In their first acting roles, musician Yola and model Alton Mason make a big splash with the best musical numbers in Baz Lurhmann’s Elvis film. And if anything, Elvis means we need solo films on these Black icons, Sister Rosetta Tharpe and Little Richard.

Yola told Shadow and Act in a recent cast interview, “I [was] talking to Baz, and he was like, ‘I feel like the Elvis story doesn’t have any context. He was not even born. He was hewn. And we need to make him human and we need to give him context. And that context is in the Black community where he grew up. And that context is in the music that he grew up in and everything that fed into making him who he was.’ And I was like, ‘So you’re telling me that you’re finally going to tell the story of rock and roll, and I get to play Sister Rosetta Tharpe, who I grew up with?’

It was important to her, through the film, to right a wrong that had been done over the years when it came to Tharpe.
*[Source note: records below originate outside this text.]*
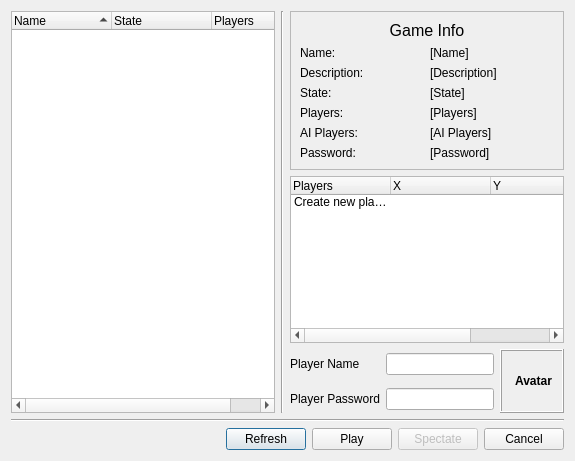
Qt form branches/new-cards-branch/src/client/joingamedialog.ui (kubos741/kbang) before a commit.
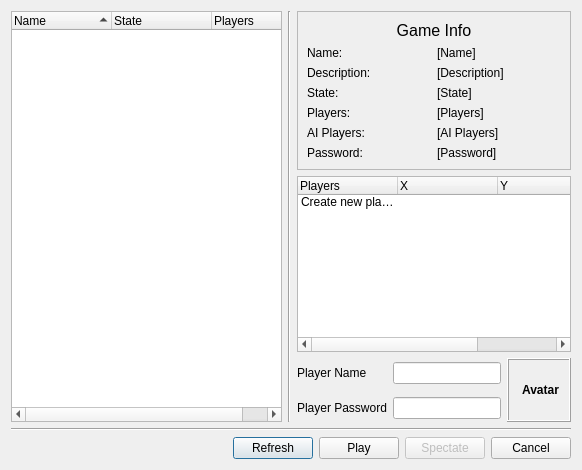
The same form after that commit. Custom widgets are drawn as their Qt base class.

Commit message: Client in new-cards-branch can be compiled now. Still a lot of works does not work.

```diff
--- a/branches/new-cards-branch/src/client/joingamedialog.ui
+++ b/branches/new-cards-branch/src/client/joingamedialog.ui
@@ -6,8 +6,8 @@
    <rect>
     <x>0</x>
     <y>0</y>
-    <width>575</width>
-    <height>461</height>
+    <width>582</width>
+    <height>470</height>
    </rect>
   </property>
   <property name="sizePolicy">
@@ -299,7 +299,7 @@
           </widget>
          </item>
          <item row="0" column="2" rowspan="2">
-          <widget class="client::SelectPlayerIconWidget" name="selectPlayerIconWidget">
+          <widget class="client::SelectAvatarWidget" name="selectAvatarWidget">
            <property name="minimumSize">
             <size>
              <width>64</width>
@@ -415,9 +415,9 @@
  </widget>
  <customwidgets>
   <customwidget>
-   <class>client::SelectPlayerIconWidget</class>
+   <class>client::SelectAvatarWidget</class>
    <extends>QLabel</extends>
-   <header>selectplayericonwidget.h</header>
+   <header>selectavatarwidget.h</header>
   </customwidget>
  </customwidgets>
  <resources/>
```
The commit also changes 66 other files.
“I knew she invented rock and roll [and] knew that there was a dishonor being done to her, but I never thought I’d get a chance, not in a month of Sundays, to actually rectify that wrong just for Black women everywhere, that’s just like a ‘hell yeah’ moment if ever I saw one [laughs],” she explained. “I get to kind of go, ‘Hey, this queer Black woman invented something so iconic and necessary to popular music, that if you were to take her out of the timeline, musically, it would implode.’ That was something that was just a massive motivator to me. I finally got to give Sister Rosetta Tharpe her flowers. And also for the kids to know, if you were a little black girl and someone tells you, ‘you can’t play rock and roll because that ain’t a black thing, you can go, ‘It is, it’s like the blackest thing.'”

Mason, a historic Black model at just 24, spoke specifically about the way Little Richard paved the way for many Black artists today– and we get to see his early moments in this film.

“I think this film is such an informative film that the future needs to see today, just because of the sun and moon of the gift and the industry, the music and the business,” he said. “I get to play an electrifying young Little Richard that’s full of passion. He’s taking you to church in Club Handy with his band. Hee feels at home with Sister Rosetta, the extras and the crowd and the audience. But it’s a time when Elvis comes back to rekindle that familiar spirit that he grew up with and he goes to Club Handy and he’s with B.B. King and he’s watching Little Richard and he sees Little Richard and he is like, “Hm, that’s it. That’s what it is. That’s what that fire is. That’s what that feeling is.’ And Little Richard is someone that has paved the way for guys to release that fire in any way that they want to, to identify what that fire feels like and looks like.”

He added, “When you think of Childish Gambino, when you think of André 3000 and Michael [Jackson] and Prince, that’s Little Richard who opened that door for you to be that way. So, this movie is such a lesson and a learning experience. And with us being in one of the most creative times of earth, really, I think it’s important that people go watch it.”

Watch the full Elvis interviews below, which also feature Austin Butler, Kelvin Harrison Jr., and Olivia DeJonge